For most of their history, the Summer Games and the Winter Games took place the same year. The moment when teachers could turn to the games as a tool for teaching came about only once every four years. Nowadays, we are treated to one version or the other every second year. Since the Summer Games rarely start as late as September, after the school year has begun, it is typically the Winter Games that present this opening for teachers. Yet chances are that few teachers are looking to the upcoming Games, to be held in Sochi, Russia, as the ripe opportunity for learning they are.
The Olympics can be mined for rich learning possibilities in dozens of ways and across all academic content areas. This applies to all grade levels. Whether speaking of history, geography, art, culture, science or mathematics, there are myriad ways to hook the attention of children and deliver to them rich, exciting and valuable lessons, by making the Olympics a high-profile area of focus for a few short weeks.
Teachers can begin by discussing with students what the games are and the history and spirit of the Olympic Movement. In the current Olympiad, Russia, the host country, and the Black Sea region of eastern Europe can be highlighted. Students can make flags of the nations as well as a set of Olympic rings to hang in the classroom or school hallway, thereby creating an Olympic environment that can last as long as the Olympic flame itself burns.
In order to study the Olympics to their fullest, schools should communicate with parents and encourage them to promote watching events on television, beginning with the always moving, visually beautiful and culturally rich opening ceremonies. It should be stressed that parents and their children watch together and discuss the spirit of competition, dedication, endurance and sportsmanship.
Schools themselves can promote this home-based activity by encouraging teachers to lessen the homework load for those few weeks. Students in the intermediate grades and above should be asked to take notes about events they view, and each morning in school, a daily update can be devoted to having them informally report aloud on what they’ve seen. Students become reporters in a program such as this.
The visual presence of the games in the classroom can grow during the course of their run. Students can be asked to bring newspaper clippings to school to help an Olympics bulletin board evolve day by day. Graphs on a variety of subjects can be made: favorite sports to watch, the medal count, “sports we’d like to try.” This display can be embellished with original artwork of mountain vistas, ski jumpers, and speed and figure skaters.
Students can write and present mini-biographies on individual athletes, or report on events they knew little about, such as the luge or biathlon. Students can compile an Olympics vocabulary list, categorizing dozens of new verbs, nouns and adjectives.

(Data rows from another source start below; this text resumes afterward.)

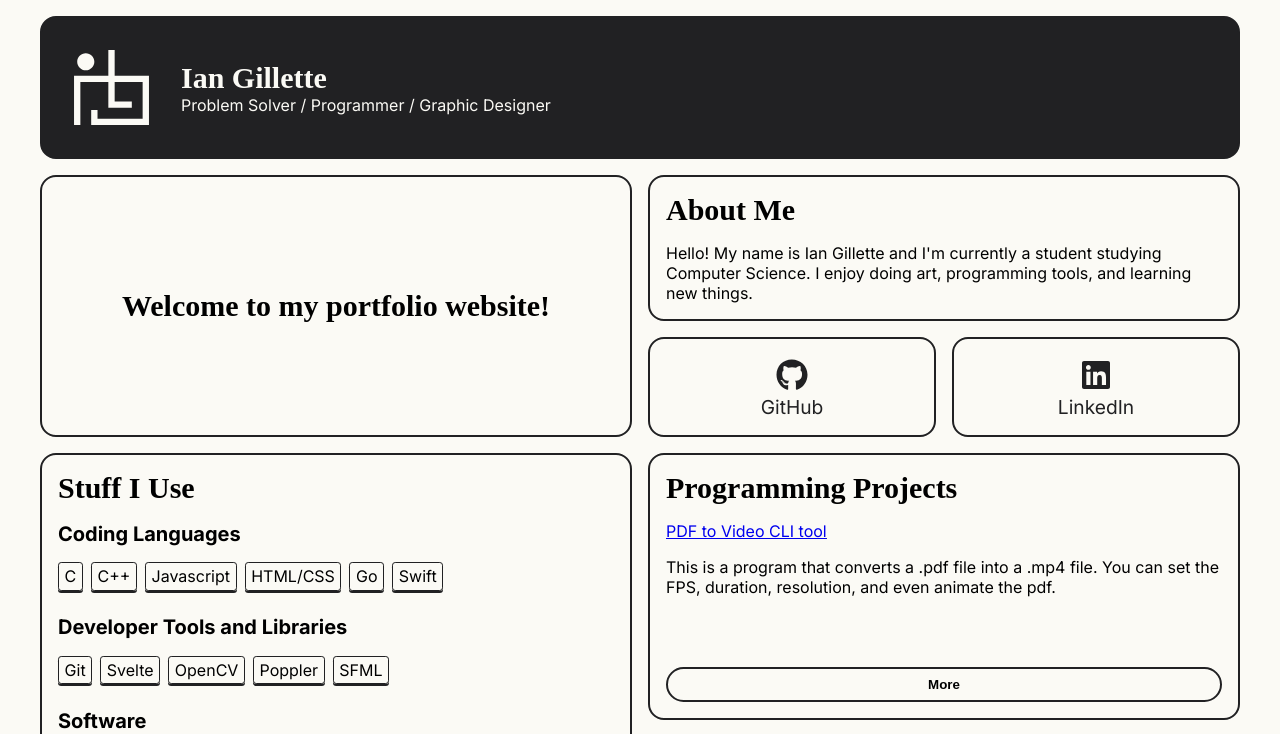
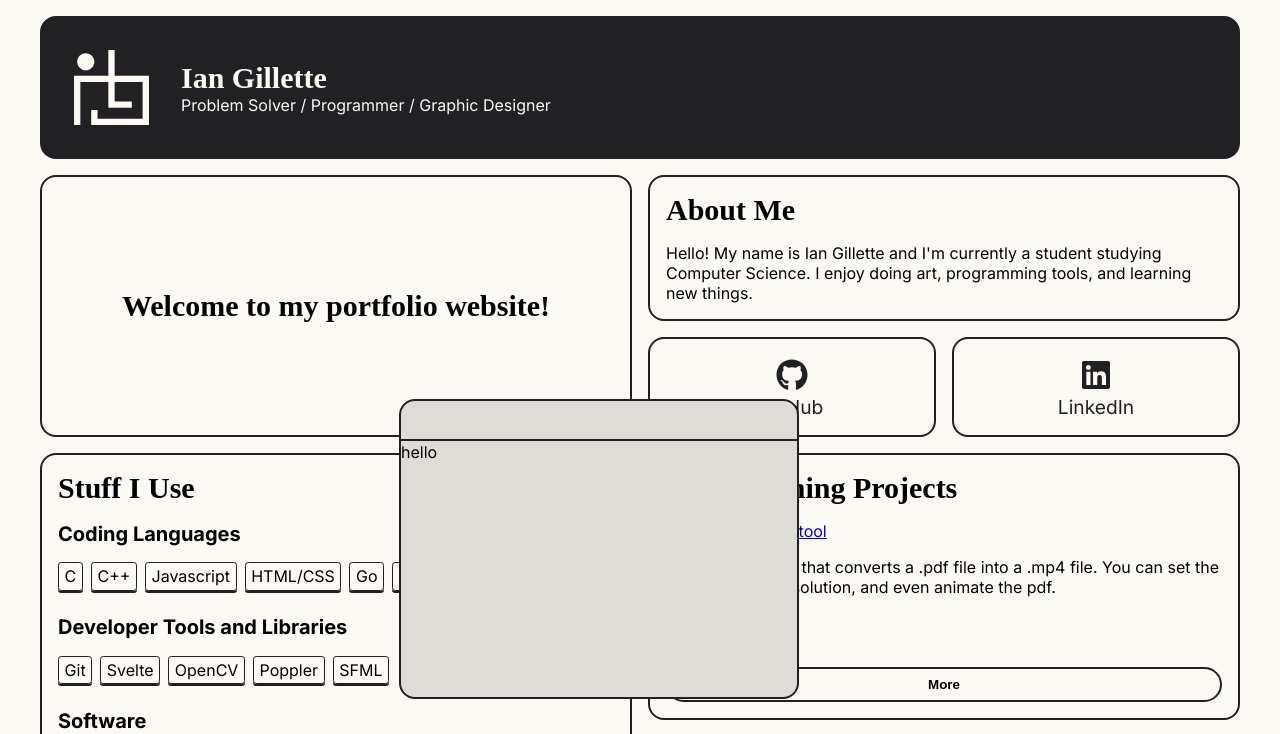
Before and after one commit to MelonEncoder/personal-website, a SvelteKit app: page / in a window 1280 px wide. Shown: the top 734 px of the page. Built offline with nearby package versions, Linux system fonts and the light colour scheme; a web font is replaced by a local one.

Commit message:
started work on floating windows

```diff
--- a/src/routes/+page.svelte
+++ b/src/routes/+page.svelte
@@ -6,18 +6,24 @@
 	import linkedinLogo from '$lib/assets/linkedin-logo-black.svg';
 	import businessCard from '$lib/assets/digital-media/ian-business-card.jpg';
 
+	import Window from './window.svelte';
+
 	const programmingLanguages = ['C', 'C++', 'Javascript', 'HTML/CSS', 'Go', 'Swift'];
 	const developerTools = ['Git', 'Svelte', 'OpenCV', 'Poppler', 'SFML'];
 	const programms = ['Blender', 'Affinity Photo', 'Affinity Designer', 'Godot', 'Davinci Resolve'];
 
+	let showArt: boolean = $state(true);
+
 	let year: string = new Date().getFullYear().toString();
-	let localTime = new Intl.DateTimeFormat('en-US', {
-		timeZone: 'America/New_York',
-		hour: 'numeric',
-		minute: 'numeric',
-		second: 'numeric',
-		hour12: false
-	}).format(new Date());
+	let localTime = $state(
+		new Intl.DateTimeFormat('en-US', {
+			timeZone: 'America/New_York',
+			hour: 'numeric',
+			minute: 'numeric',
+			second: 'numeric',
+			hour12: false
+		}).format(new Date())
+	);
 
 	onMount(() => {
 		localTime = new Intl.DateTimeFormat('en-US', {
@@ -46,7 +52,7 @@
 	}
 
 	function moreDigitalMedia() {
-		alert('Work in progress.');
+		showArt = !showArt;
 	}
 </script>
 
@@ -93,7 +99,7 @@
 						</p>
 					</div>
 				</div>
-				<button class="more-button" on:click={moreProgrammingProjects}>More</button>
+				<button class="more-button" onclick={moreProgrammingProjects}>More</button>
 			</div>
 			<div class="work-item" id="graphic-design-section">
 				<div>
@@ -109,7 +115,10 @@
 						</div>
 					</div>
 				</div>
-				<button class="more-button" on:click={moreDigitalMedia}>More</button>
+				<button class="more-button" onclick={moreDigitalMedia}>More</button>
+				{#if showArt}
+					<Window />
+				{/if}
 			</div>
 		</div>
 
--- /dev/null
+++ b/src/routes/window.svelte
@@ -0,0 +1,62 @@
+<script lang="ts">
+	let dragging: boolean = false;
+	let x = $state(399); // initial x position
+	let y = $state(399); // initial y position
+	let offsetX: number;
+	let offsetY: number;
+
+	function dragStart(e: MouseEvent | TouchEvent) {
+		dragging = true;
+		offsetX = (e as MouseEvent).clientX - x || (e as TouchEvent).touches[0].clientX - x;
+		offsetY = (e as MouseEvent).clientY - y || (e as TouchEvent).touches[0].clientY - y;
+	}
+
+	function drag(e: MouseEvent | TouchEvent) {
+		if (dragging) {
+			x = (e as MouseEvent).clientX - offsetX || (e as TouchEvent).touches[0].clientX - offsetX;
+			y = (e as MouseEvent).clientY - offsetY || (e as TouchEvent).touches[0].clientY - offsetY;
+		}
+	}
+
+	function dragEnd() {
+		dragging = false;
+	}
+</script>
+
+<svelte:document onmousemove={drag} onmouseup={dragEnd} ontouchmove={drag} ontouchend={dragEnd} />
+
+<div class="window" style:left={`${x}px`} style:top={`${y}px`}>
+	<button
+		class="bar"
+		aria-label="Window Drag Handel"
+		onmousedown={dragStart}
+		ontouchstart={dragStart}
+	></button>
+	<div class="content">
+		<p>hello</p>
+	</div>
+</div>
+
+<style>
+	.window {
+		position: absolute;
+		z-index: 99;
+		box-shadow: 10 10 10 10 var(--black-1);
+		border: 2px solid var(--black-1);
+		width: 400px;
+		height: 300px;
+		padding: 0;
+		box-sizing: border-box;
+		overflow-block: scroll;
+		background-color: var(--white-2);
+		border-radius: 1rem;
+	}
+	.bar {
+		margin: 0;
+		border: 0;
+		border-bottom: 2px solid var(--black-1);
+		width: 100%;
+		height: 40px;
+		background-color: transparent;
+	}
+</style>
```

The Olympics provide an excellent opportunity for students to gain greater knowledge of world geography and of the metric system of measurement. They come to a more thorough understanding of the meaning of meters and kilometers. Time and decimals take on a greater significance as they watch competitors try to outdo one another by tenths, hundredths and even thousandths of a second. They learn more about averaging as they watch judges score the ice dancing competition. The list of possibilities goes on and on.
One final area that can be beneficial to young people is for them to see the ways in which the Olympic Games strive to unite rather than divide nations. They show that people can cooperate beyond borders and beyond their differences to come together in an international celebration of excellence.
To culminate a class’s Olympic studies, it has been my practice to have each child create a final Olympics folder, with a decorated cover, table of contents, reports on events and other items that students wish to include. This permanent keepsake can become a cherished reminder of a particularly exciting moment in a child’s education.